▸ YOUR GOAL
Please set down every entry below exactly as given.

· · ·

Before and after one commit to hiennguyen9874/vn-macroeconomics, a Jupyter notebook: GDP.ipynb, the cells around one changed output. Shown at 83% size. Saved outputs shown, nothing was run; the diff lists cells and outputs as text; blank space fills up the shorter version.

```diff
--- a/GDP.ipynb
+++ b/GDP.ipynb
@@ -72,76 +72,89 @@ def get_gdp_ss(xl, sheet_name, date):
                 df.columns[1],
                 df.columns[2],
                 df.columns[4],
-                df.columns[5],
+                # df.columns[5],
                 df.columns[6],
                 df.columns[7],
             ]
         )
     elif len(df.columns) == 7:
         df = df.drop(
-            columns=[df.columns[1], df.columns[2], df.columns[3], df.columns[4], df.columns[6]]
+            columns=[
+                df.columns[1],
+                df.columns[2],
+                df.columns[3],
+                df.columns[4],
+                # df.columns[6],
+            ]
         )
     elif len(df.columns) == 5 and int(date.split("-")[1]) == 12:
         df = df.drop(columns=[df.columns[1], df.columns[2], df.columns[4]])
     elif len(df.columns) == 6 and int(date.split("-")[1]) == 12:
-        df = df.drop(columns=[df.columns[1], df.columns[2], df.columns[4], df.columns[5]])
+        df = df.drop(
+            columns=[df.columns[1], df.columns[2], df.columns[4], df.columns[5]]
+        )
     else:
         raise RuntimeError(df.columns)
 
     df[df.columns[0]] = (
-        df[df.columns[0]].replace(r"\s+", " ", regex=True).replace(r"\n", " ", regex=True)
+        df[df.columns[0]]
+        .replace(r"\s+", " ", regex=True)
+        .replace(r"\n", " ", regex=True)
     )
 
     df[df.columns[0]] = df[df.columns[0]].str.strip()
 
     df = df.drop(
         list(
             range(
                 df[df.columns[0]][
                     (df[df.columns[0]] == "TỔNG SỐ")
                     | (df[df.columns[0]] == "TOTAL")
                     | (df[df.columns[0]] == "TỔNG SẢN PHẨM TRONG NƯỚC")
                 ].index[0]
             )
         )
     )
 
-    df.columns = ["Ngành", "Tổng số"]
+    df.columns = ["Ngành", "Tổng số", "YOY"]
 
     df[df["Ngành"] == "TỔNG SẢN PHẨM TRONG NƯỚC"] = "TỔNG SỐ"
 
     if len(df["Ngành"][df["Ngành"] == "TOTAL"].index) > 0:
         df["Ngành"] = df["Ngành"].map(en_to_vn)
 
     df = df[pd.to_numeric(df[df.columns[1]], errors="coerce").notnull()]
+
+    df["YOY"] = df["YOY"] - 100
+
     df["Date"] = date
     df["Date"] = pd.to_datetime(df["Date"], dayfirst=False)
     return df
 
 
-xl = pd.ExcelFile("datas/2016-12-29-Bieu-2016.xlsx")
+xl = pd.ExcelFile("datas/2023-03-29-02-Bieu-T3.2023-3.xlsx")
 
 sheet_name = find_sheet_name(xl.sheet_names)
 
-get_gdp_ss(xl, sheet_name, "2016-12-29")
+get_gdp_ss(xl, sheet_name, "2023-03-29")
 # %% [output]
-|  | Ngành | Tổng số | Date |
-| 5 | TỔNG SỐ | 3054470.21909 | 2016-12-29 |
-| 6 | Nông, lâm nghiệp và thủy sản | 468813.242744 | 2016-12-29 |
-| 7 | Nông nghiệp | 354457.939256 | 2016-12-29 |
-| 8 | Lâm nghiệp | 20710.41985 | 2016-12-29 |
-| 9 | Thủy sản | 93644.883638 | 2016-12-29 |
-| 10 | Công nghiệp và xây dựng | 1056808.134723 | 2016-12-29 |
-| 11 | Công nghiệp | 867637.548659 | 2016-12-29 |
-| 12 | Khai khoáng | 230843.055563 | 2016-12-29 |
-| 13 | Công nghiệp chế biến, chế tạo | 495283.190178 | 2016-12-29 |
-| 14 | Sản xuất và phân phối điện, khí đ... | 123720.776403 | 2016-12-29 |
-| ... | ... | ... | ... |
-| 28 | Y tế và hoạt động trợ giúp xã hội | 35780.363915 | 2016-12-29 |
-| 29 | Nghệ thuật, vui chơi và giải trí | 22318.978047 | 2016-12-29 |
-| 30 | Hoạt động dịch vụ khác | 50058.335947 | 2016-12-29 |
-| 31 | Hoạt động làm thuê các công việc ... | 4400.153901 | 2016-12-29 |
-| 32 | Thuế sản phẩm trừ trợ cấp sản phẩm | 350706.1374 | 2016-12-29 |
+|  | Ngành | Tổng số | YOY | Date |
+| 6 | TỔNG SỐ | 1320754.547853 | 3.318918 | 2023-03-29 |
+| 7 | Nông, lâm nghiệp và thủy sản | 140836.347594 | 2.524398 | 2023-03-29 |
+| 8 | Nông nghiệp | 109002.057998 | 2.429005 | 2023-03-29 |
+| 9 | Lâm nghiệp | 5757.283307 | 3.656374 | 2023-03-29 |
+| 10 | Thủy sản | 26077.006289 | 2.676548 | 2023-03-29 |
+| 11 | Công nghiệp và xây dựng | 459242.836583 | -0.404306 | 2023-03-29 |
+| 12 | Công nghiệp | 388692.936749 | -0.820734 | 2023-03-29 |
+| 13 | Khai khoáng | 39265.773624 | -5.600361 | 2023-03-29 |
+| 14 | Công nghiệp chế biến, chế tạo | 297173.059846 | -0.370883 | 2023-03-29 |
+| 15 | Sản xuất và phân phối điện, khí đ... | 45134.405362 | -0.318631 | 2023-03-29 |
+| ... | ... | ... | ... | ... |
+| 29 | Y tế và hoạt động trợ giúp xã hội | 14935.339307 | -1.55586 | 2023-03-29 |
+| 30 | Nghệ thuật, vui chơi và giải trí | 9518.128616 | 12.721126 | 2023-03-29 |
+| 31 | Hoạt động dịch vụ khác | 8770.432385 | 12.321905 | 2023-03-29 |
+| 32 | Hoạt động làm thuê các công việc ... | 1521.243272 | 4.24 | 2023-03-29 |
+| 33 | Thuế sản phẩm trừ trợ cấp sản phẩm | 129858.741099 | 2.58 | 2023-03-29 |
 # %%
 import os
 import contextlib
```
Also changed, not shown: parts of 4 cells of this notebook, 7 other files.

· · ·

▸ TASK RESULT
Before and after one commit to hiennguyen9874/vn-macroeconomics, a Jupyter notebook: GDP.ipynb, the cells around one changed output. Shown at 83% size. Saved outputs shown, nothing was run; the diff lists cells and outputs as text; blank space fills up the shorter version.

```diff
--- a/GDP.ipynb
+++ b/GDP.ipynb
@@ -72,76 +72,89 @@ def get_gdp_ss(xl, sheet_name, date):
                 df.columns[1],
                 df.columns[2],
                 df.columns[4],
-                df.columns[5],
+                # df.columns[5],
                 df.columns[6],
                 df.columns[7],
             ]
         )
     elif len(df.columns) == 7:
         df = df.drop(
-            columns=[df.columns[1], df.columns[2], df.columns[3], df.columns[4], df.columns[6]]
+            columns=[
+                df.columns[1],
+                df.columns[2],
+                df.columns[3],
+                df.columns[4],
+                # df.columns[6],
+            ]
         )
     elif len(df.columns) == 5 and int(date.split("-")[1]) == 12:
         df = df.drop(columns=[df.columns[1], df.columns[2], df.columns[4]])
     elif len(df.columns) == 6 and int(date.split("-")[1]) == 12:
-        df = df.drop(columns=[df.columns[1], df.columns[2], df.columns[4], df.columns[5]])
+        df = df.drop(
+            columns=[df.columns[1], df.columns[2], df.columns[4], df.columns[5]]
+        )
     else:
         raise RuntimeError(df.columns)
 
     df[df.columns[0]] = (
-        df[df.columns[0]].replace(r"\s+", " ", regex=True).replace(r"\n", " ", regex=True)
+        df[df.columns[0]]
+        .replace(r"\s+", " ", regex=True)
+        .replace(r"\n", " ", regex=True)
     )
 
     df[df.columns[0]] = df[df.columns[0]].str.strip()
 
     df = df.drop(
         list(
             range(
                 df[df.columns[0]][
                     (df[df.columns[0]] == "TỔNG SỐ")
                     | (df[df.columns[0]] == "TOTAL")
                     | (df[df.columns[0]] == "TỔNG SẢN PHẨM TRONG NƯỚC")
                 ].index[0]
             )
         )
     )
 
-    df.columns = ["Ngành", "Tổng số"]
+    df.columns = ["Ngành", "Tổng số", "YOY"]
 
     df[df["Ngành"] == "TỔNG SẢN PHẨM TRONG NƯỚC"] = "TỔNG SỐ"
 
     if len(df["Ngành"][df["Ngành"] == "TOTAL"].index) > 0:
         df["Ngành"] = df["Ngành"].map(en_to_vn)
 
     df = df[pd.to_numeric(df[df.columns[1]], errors="coerce").notnull()]
+
+    df["YOY"] = df["YOY"] - 100
+
     df["Date"] = date
     df["Date"] = pd.to_datetime(df["Date"], dayfirst=False)
     return df
 
 
-xl = pd.ExcelFile("datas/2016-12-29-Bieu-2016.xlsx")
+xl = pd.ExcelFile("datas/2023-03-29-02-Bieu-T3.2023-3.xlsx")
 
 sheet_name = find_sheet_name(xl.sheet_names)
 
-get_gdp_ss(xl, sheet_name, "2016-12-29")
+get_gdp_ss(xl, sheet_name, "2023-03-29")
 # %% [output]
-|  | Ngành | Tổng số | Date |
-| 5 | TỔNG SỐ | 3054470.21909 | 2016-12-29 |
-| 6 | Nông, lâm nghiệp và thủy sản | 468813.242744 | 2016-12-29 |
-| 7 | Nông nghiệp | 354457.939256 | 2016-12-29 |
-| 8 | Lâm nghiệp | 20710.41985 | 2016-12-29 |
-| 9 | Thủy sản | 93644.883638 | 2016-12-29 |
-| 10 | Công nghiệp và xây dựng | 1056808.134723 | 2016-12-29 |
-| 11 | Công nghiệp | 867637.548659 | 2016-12-29 |
-| 12 | Khai khoáng | 230843.055563 | 2016-12-29 |
-| 13 | Công nghiệp chế biến, chế tạo | 495283.190178 | 2016-12-29 |
-| 14 | Sản xuất và phân phối điện, khí đ... | 123720.776403 | 2016-12-29 |
-| ... | ... | ... | ... |
-| 28 | Y tế và hoạt động trợ giúp xã hội | 35780.363915 | 2016-12-29 |
-| 29 | Nghệ thuật, vui chơi và giải trí | 22318.978047 | 2016-12-29 |
-| 30 | Hoạt động dịch vụ khác | 50058.335947 | 2016-12-29 |
-| 31 | Hoạt động làm thuê các công việc ... | 4400.153901 | 2016-12-29 |
-| 32 | Thuế sản phẩm trừ trợ cấp sản phẩm | 350706.1374 | 2016-12-29 |
+|  | Ngành | Tổng số | YOY | Date |
+| 6 | TỔNG SỐ | 1320754.547853 | 3.318918 | 2023-03-29 |
+| 7 | Nông, lâm nghiệp và thủy sản | 140836.347594 | 2.524398 | 2023-03-29 |
+| 8 | Nông nghiệp | 109002.057998 | 2.429005 | 2023-03-29 |
+| 9 | Lâm nghiệp | 5757.283307 | 3.656374 | 2023-03-29 |
+| 10 | Thủy sản | 26077.006289 | 2.676548 | 2023-03-29 |
+| 11 | Công nghiệp và xây dựng | 459242.836583 | -0.404306 | 2023-03-29 |
+| 12 | Công nghiệp | 388692.936749 | -0.820734 | 2023-03-29 |
+| 13 | Khai khoáng | 39265.773624 | -5.600361 | 2023-03-29 |
+| 14 | Công nghiệp chế biến, chế tạo | 297173.059846 | -0.370883 | 2023-03-29 |
+| 15 | Sản xuất và phân phối điện, khí đ... | 45134.405362 | -0.318631 | 2023-03-29 |
+| ... | ... | ... | ... | ... |
+| 29 | Y tế và hoạt động trợ giúp xã hội | 14935.339307 | -1.55586 | 2023-03-29 |
+| 30 | Nghệ thuật, vui chơi và giải trí | 9518.128616 | 12.721126 | 2023-03-29 |
+| 31 | Hoạt động dịch vụ khác | 8770.432385 | 12.321905 | 2023-03-29 |
+| 32 | Hoạt động làm thuê các công việc ... | 1521.243272 | 4.24 | 2023-03-29 |
+| 33 | Thuế sản phẩm trừ trợ cấp sản phẩm | 129858.741099 | 2.58 | 2023-03-29 |
 # %%
 import os
 import contextlib
```
Also changed, not shown: parts of 4 cells of this notebook, 7 other files.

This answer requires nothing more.